Selinexor is a relatively new drug that was FDA approved and has a [novel] mechanism of action. I am always excited when new drugs get approved with novel mechanisms of action.
Selinexor works by inhibiting a substance called XPO1, which is involved in the export of proteins and other chemicals from the nucleus to the cytoplasm. XPO1 helps retain substances within the nucleus. [The environment of] multiple myeloma is relatively deficient in the p53 tumor suppressor protein in the nucleus. By blocking the export of p53, selinexor is thought to increase the levels of p53 in the nucleus and help cells undergo apoptosis. This can be synergistic with other agents that work alongside selinexor.
Selinexor was shown to have single-agent activity in the penta-refractory setting where patients had essentially failed to respond to all approved agents. Now, in various combinations, selinexor is showing efficacy. [For example], selinexor in combination with bortezomib [demonstrated activity] in the randomized BOSTON trial [NCT03110562]. [The triplet of] selinexor, bortezomib, and dexamethasone was associated with a significantly longer time to next treatment and improved response rates compared with bortezomib and dexamethasone alone. Clearly, selinexor is an agent that has activity and needs to be explored in other combinations to benefit more patients.
Selinexor was approved initially as a twice-weekly regimen. However, most practicing clinicians use the once-weekly regimen as was explored in the BOSTON trial. In the once-weekly regimen, [patients can receive] up to 100 mg [of selinexor].
Selinexor has significant gastrointestinal [GI] toxicity, especially if the patient is not [given proper] prophylactic treatment. We try to [give prophylactic treatment] with agents such as dexamethasone, 5-hydroxytryptamine receptor antagonists, and aprepitant [Emend]. With adequate prophylaxis, selinexor has been shown to be quite safe and easy for patients to [tolerate], especially if we start at a lower dose and [escalate the dose over time]. Also, if there is weight loss or GI intolerance, we would use agents such as olanzapine [Zyprexa]. Using a combination of these approaches [can allow us] to stay ahead of or control the nausea and vomiting so that a patient can stay on selinexor and benefit.
Belantamab mafodotin is the newest approved drug [in multiple myeloma] and represents a new way of treating this disease.

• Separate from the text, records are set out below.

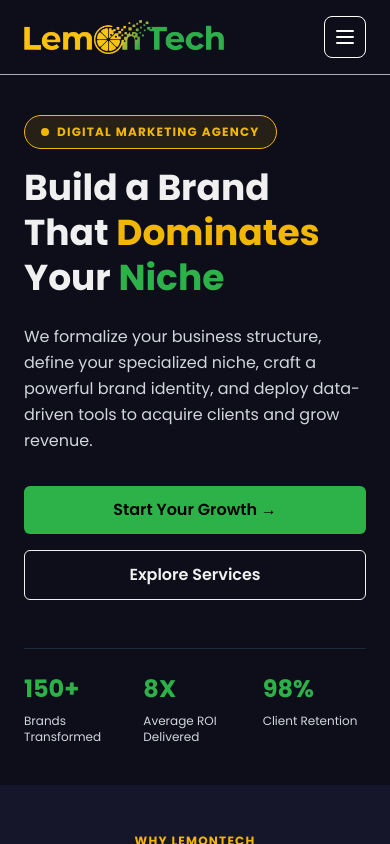
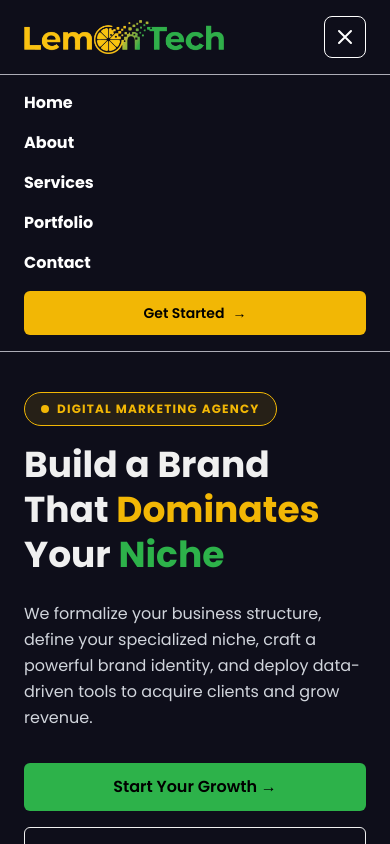
Before and after one commit to Nitasubedi/lemonTech, a Next.js app: page / in a window 390 px wide. Both pictures are taken after a click on the button "Open Menu". Shown: the top 844 px of the page. Built offline with nearby package versions, Linux system fonts and the light colour scheme.

Commit message:
fix: responsive menu

```diff
--- a/components/Header.tsx
+++ b/components/Header.tsx
@@ -1,9 +1,14 @@
-import React from "react";
+"use client"
+
+import React, { useState, useEffect, useRef } from "react";
 import Image from "next/image";
 import Link from "next/link";
 import Logo from "@/assets/lemonTech-header-logo.png";
 
 const Header = () => {
+  const [isOpen, setIsOpen] = useState(false);
+  const headerRef = useRef<HTMLDivElement>(null); // Ref to capture the header container
+
   const navLinks = [
     { name: "Home", href: "/" },
     { name: "About", href: "/about" },
@@ -12,8 +17,30 @@
     { name: "Contact", href: "#contact" },
   ];
 
+  // Handle clicking outside of the header component
+  useEffect(() => {
+    const handleClickOutside = (event: MouseEvent) => {
+      if (headerRef.current && !headerRef.current.contains(event.target as Node)) {
+        setIsOpen(false);
+      }
+    };
+
+    // Only bind the event listener if the menu is open
+    if (isOpen) {
+      document.addEventListener("mousedown", handleClickOutside);
+    }
+
+    // Clean up the event listener
+    return () => {
+      document.removeEventListener("mousedown", handleClickOutside);
+    };
+  }, [isOpen]);
+
   return (
-    <header className="sticky top-0 z-50 w-full border-b border-(--text-gray) bg-background backdrop-blur-md">
+    <header
+      ref={headerRef} // Attached the ref here
+      className="sticky top-0 z-50 w-full border-b border-(--text-gray) bg-background backdrop-blur-md"
+    >
       <div className="mx-auto flex max-w-7xl items-center justify-between px-6 py-4">
         {/* Logo */}
         <Link href="/" className="flex items-center gap-3">
@@ -52,8 +79,27 @@
         {/* Mobile Menu Button */}
         <button
           className="rounded-lg border p-2 md:hidden"
-          aria-label="Open Menu"
+          aria-label={isOpen ? "Close Menu" : "Open Menu"}
+          onClick={() => setIsOpen(!isOpen)}
         >
+          {isOpen ? (
+            /* Close/X Icon */
+            <svg
+              xmlns="http://www.w3.org/2000/svg"
+              className="h-6 w-6"
+              fill="none"
+              viewBox="0 0 24 24"
+              stroke="currentColor"
+              strokeWidth={2}
+            >
+              <path
+                strokeLinecap="round"
+                strokeLinejoin="round"
+                d="M6 18L18 6M6 6l12 12"
+              />
+            </svg>
+          ) : (
+            /* Hamburger Icon */
             <svg
               xmlns="http://www.w3.org/2000/svg"
               className="h-6 w-6"
@@ -68,8 +114,35 @@
                 d="M4 6h16M4 12h16M4 18h16"
               />
             </svg>
+          )}
         </button>
       </div>
+
+      {/* Mobile Dropdown Menu */}
+      {isOpen && (
+        <div className="border-t border-(--text-gray) bg-background px-6 py-4 md:hidden">
+          <nav className="flex flex-col gap-4">
+            {navLinks.map((link) => (
+              <Link
+                key={link.name}
+                href={link.href}
+                className="text-md font-bold text-foreground transition-colors duration-300 hover:text-(--lemon-yellow)"
+                onClick={() => setIsOpen(false)}
+              >
+                {link.name}
+              </Link>
+            ))}
+            <Link
+              href="#contact"
+              className="group inline-flex items-center justify-center gap-2 rounded-md bg-(--lemon-yellow) px-6 py-3 text-sm font-semibold text-black transition-all duration-300 hover:bg-(--lemon-yellow)/90"
+              onClick={() => setIsOpen(false)}
+            >
+              Get Started
+              <span>→</span>
+            </Link>
+          </nav>
+        </div>
+      )}
     </header>
   );
 };
```
Lines whose indentation alone changed are shown as unchanged.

It is an antibody-drug conjugate, in which a mAb is conjugated to a cytotoxic warhead known as MMAF. It targets B-cell maturation antigen [BCMA] on the surface of myeloma plasma cells where it is uniquely expressed. In myeloma, BCMA is almost universally expressed, so by targeting it, we have yet another way to target myeloma.
Belantamab mafodotin is given in a fairly simple schedule, every 3 weeks. The [agent] is still effective at multiple doses; however, with a longer frequency and at a lower dose, patients can respond sometimes without added steroids.
The unique toxicity of belantamab mafodotin is corneal toxicity, so it requires considerable monitoring, especially from the combination of an optometrist or ophthalmologist alongside the oncologist. The agent has to be held if the patient develops corneal irritation or evidence of keratopathy on an ophthalmologic examination. However, the patients who respond [to belantamab mafodotin] tend to keep those responses even if the drug is held until the keratopathy resolves.
I have personally had several patients who have taken belantamab mafodotin and derived considerable benefit in the multirelapse setting where no other options were available. This represents another drug that we need to explore in various combinations, dosing schedules, and dosing schemas while we keep a close eye on toxicity.